(Information provided)
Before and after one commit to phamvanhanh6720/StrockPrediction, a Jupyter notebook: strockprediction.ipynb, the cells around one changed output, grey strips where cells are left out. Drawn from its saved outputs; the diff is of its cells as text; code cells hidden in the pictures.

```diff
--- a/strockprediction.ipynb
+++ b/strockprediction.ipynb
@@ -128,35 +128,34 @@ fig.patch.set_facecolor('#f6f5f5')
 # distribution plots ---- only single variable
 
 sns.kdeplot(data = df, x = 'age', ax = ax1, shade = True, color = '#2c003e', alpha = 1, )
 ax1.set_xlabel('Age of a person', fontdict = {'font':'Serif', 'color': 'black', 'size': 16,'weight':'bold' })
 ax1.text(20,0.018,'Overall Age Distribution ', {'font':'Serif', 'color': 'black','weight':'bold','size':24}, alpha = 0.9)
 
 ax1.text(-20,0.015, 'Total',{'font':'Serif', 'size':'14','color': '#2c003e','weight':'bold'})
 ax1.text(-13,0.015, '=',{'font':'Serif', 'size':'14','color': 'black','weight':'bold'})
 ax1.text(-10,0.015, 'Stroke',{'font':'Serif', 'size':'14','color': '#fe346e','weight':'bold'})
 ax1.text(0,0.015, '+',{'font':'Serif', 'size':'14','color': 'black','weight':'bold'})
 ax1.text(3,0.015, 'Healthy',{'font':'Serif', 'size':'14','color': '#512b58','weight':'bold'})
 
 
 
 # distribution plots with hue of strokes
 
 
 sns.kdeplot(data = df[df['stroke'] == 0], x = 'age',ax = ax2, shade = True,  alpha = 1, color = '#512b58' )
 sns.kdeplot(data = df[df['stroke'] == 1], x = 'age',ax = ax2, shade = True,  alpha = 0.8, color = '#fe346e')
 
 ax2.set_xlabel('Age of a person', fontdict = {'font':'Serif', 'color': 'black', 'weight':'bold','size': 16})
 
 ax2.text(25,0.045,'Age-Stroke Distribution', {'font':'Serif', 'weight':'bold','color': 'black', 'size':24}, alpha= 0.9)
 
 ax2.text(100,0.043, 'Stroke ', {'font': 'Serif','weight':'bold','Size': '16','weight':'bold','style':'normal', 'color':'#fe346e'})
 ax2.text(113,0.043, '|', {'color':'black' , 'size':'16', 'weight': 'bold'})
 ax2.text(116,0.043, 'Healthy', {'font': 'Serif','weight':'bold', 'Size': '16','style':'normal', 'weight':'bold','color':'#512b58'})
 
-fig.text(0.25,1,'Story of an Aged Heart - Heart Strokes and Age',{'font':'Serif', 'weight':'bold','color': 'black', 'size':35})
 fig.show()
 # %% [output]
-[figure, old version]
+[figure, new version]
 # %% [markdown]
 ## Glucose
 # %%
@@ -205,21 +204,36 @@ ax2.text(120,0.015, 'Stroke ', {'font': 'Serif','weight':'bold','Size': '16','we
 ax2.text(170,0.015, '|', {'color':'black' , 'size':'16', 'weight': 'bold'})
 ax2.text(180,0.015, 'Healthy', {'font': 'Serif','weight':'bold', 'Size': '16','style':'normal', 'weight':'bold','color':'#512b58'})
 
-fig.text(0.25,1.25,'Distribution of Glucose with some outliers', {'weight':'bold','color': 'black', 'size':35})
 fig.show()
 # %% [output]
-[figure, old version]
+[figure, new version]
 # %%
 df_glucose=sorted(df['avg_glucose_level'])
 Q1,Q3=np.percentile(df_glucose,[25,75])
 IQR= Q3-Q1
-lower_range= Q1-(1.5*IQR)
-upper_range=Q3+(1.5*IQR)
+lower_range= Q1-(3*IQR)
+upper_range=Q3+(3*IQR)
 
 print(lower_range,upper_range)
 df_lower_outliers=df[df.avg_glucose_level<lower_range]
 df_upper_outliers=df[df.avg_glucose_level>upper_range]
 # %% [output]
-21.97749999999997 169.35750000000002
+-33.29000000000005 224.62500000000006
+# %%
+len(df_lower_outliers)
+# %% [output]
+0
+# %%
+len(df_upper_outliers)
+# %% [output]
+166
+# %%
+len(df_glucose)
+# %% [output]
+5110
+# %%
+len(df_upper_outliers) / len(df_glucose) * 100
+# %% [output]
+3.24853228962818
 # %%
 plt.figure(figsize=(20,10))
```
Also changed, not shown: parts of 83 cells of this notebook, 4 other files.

(What is expected) Scan the material above for the string "True". Return each line where it occurs.

(Answer for this exercise)
 sns.kdeplot(data = df, x = 'age', ax = ax1, shade = True, color = '#2c003e', alpha = 1, )
 sns.kdeplot(data = df[df['stroke'] == 0], x = 'age',ax = ax2, shade = True,  alpha = 1, color = '#512b58' )
 sns.kdeplot(data = df[df['stroke'] == 1], x = 'age',ax = ax2, shade = True,  alpha = 0.8, color = '#fe346e')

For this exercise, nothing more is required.